The input =
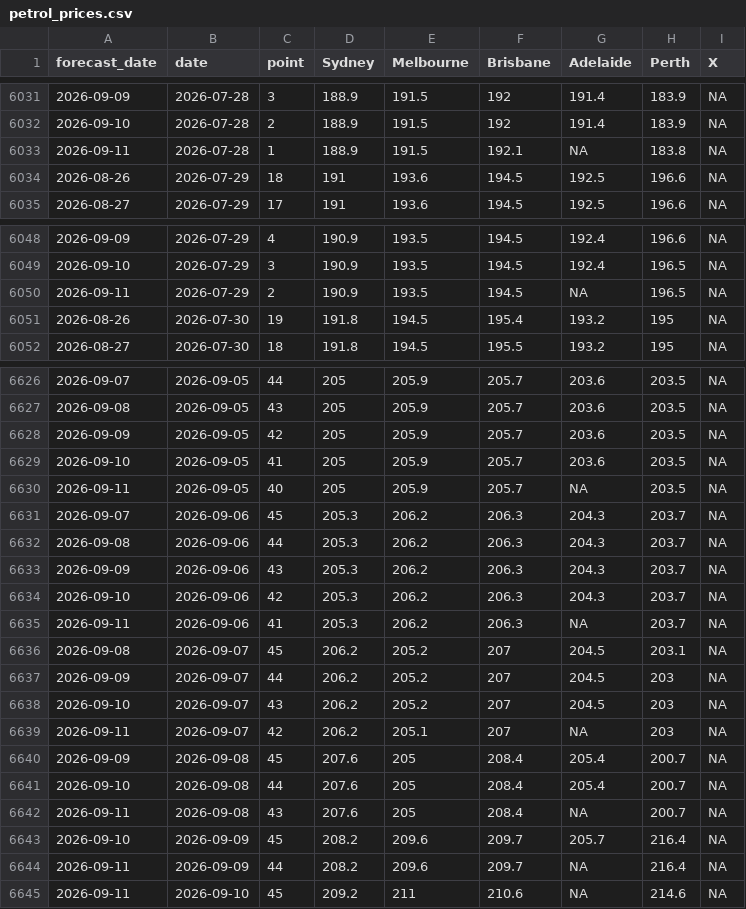
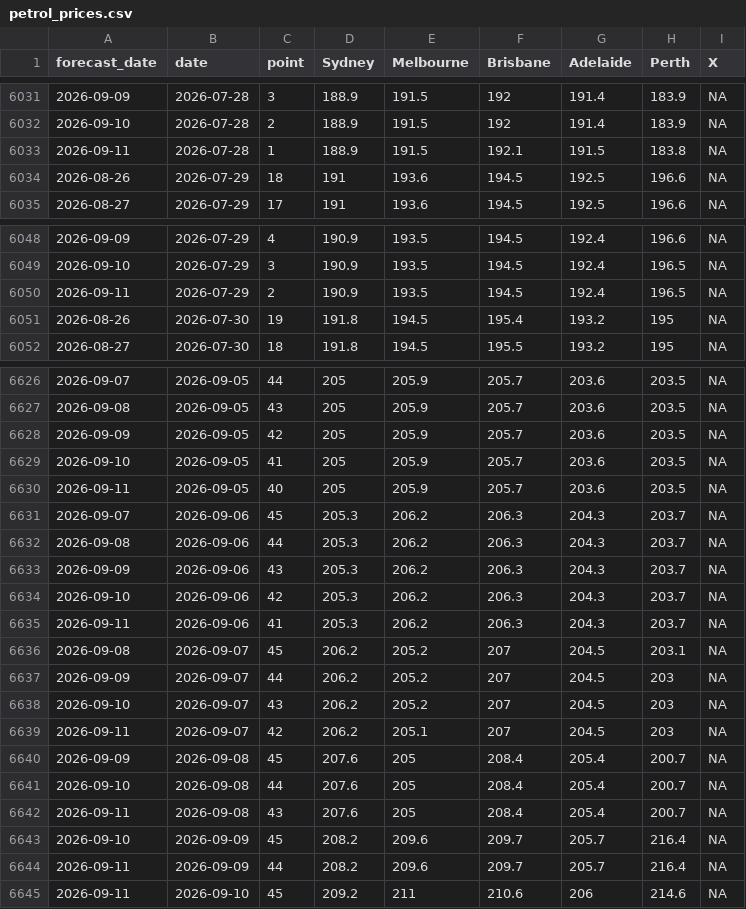
Before and after one commit to MMF-27/taylor-tour-tracker, a CSV file: data/petrol_prices.csv, drawn as a sheet; only a part is shown, gaps mark what is left out; the diff covers the shown part only.

```diff
--- a/data/petrol_prices.csv
+++ b/data/petrol_prices.csv
@@ -6032,3 +6032,3 @@
 2026-09-10,2026-07-28,2,188.9,191.5,192,191.4,183.9,NA
-2026-09-11,2026-07-28,1,188.9,191.5,192.1,NA,183.8,NA
+2026-09-11,2026-07-28,1,188.9,191.5,192.1,191.5,183.8,NA
 2026-08-26,2026-07-29,18,191,193.6,194.5,192.5,196.6,NA
@@ -6049,3 +6049,3 @@
 2026-09-10,2026-07-29,3,190.9,193.5,194.5,192.4,196.5,NA
-2026-09-11,2026-07-29,2,190.9,193.5,194.5,NA,196.5,NA
+2026-09-11,2026-07-29,2,190.9,193.5,194.5,192.4,196.5,NA
 2026-08-26,2026-07-30,19,191.8,194.5,195.4,193.2,195,NA
@@ -6629,3 +6629,3 @@
 2026-09-10,2026-09-05,41,205,205.9,205.7,203.6,203.5,NA
-2026-09-11,2026-09-05,40,205,205.9,205.7,NA,203.5,NA
+2026-09-11,2026-09-05,40,205,205.9,205.7,203.6,203.5,NA
 2026-09-07,2026-09-06,45,205.3,206.2,206.3,204.3,203.7,NA
@@ -6634,3 +6634,3 @@
 2026-09-10,2026-09-06,42,205.3,206.2,206.3,204.3,203.7,NA
-2026-09-11,2026-09-06,41,205.3,206.2,206.3,NA,203.7,NA
+2026-09-11,2026-09-06,41,205.3,206.2,206.3,204.3,203.7,NA
 2026-09-08,2026-09-07,45,206.2,205.2,207,204.5,203.1,NA
@@ -6638,8 +6638,8 @@
 2026-09-10,2026-09-07,43,206.2,205.2,207,204.5,203,NA
-2026-09-11,2026-09-07,42,206.2,205.1,207,NA,203,NA
+2026-09-11,2026-09-07,42,206.2,205.1,207,204.5,203,NA
 2026-09-09,2026-09-08,45,207.6,205,208.4,205.4,200.7,NA
 2026-09-10,2026-09-08,44,207.6,205,208.4,205.4,200.7,NA
-2026-09-11,2026-09-08,43,207.6,205,208.4,NA,200.7,NA
+2026-09-11,2026-09-08,43,207.6,205,208.4,205.4,200.7,NA
 2026-09-10,2026-09-09,45,208.2,209.6,209.7,205.7,216.4,NA
-2026-09-11,2026-09-09,44,208.2,209.6,209.7,NA,216.4,NA
-2026-09-11,2026-09-10,45,209.2,211,210.6,NA,214.6,NA
+2026-09-11,2026-09-09,44,208.2,209.6,209.7,205.7,216.4,NA
+2026-09-11,2026-09-10,45,209.2,211,210.6,206,214.6,NA
```
Also changed, not shown: 37 edited cells elsewhere in this file, 2 other files.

Task goal =
Every line above that includes the word "data" must appear in the answer.

Exercise response =
Before and after one commit to MMF-27/taylor-tour-tracker, a CSV file: data/petrol_prices.csv, drawn as a sheet; only a part is shown, gaps mark what is left out; the diff covers the shown part only.
--- a/data/petrol_prices.csv
+++ b/data/petrol_prices.csv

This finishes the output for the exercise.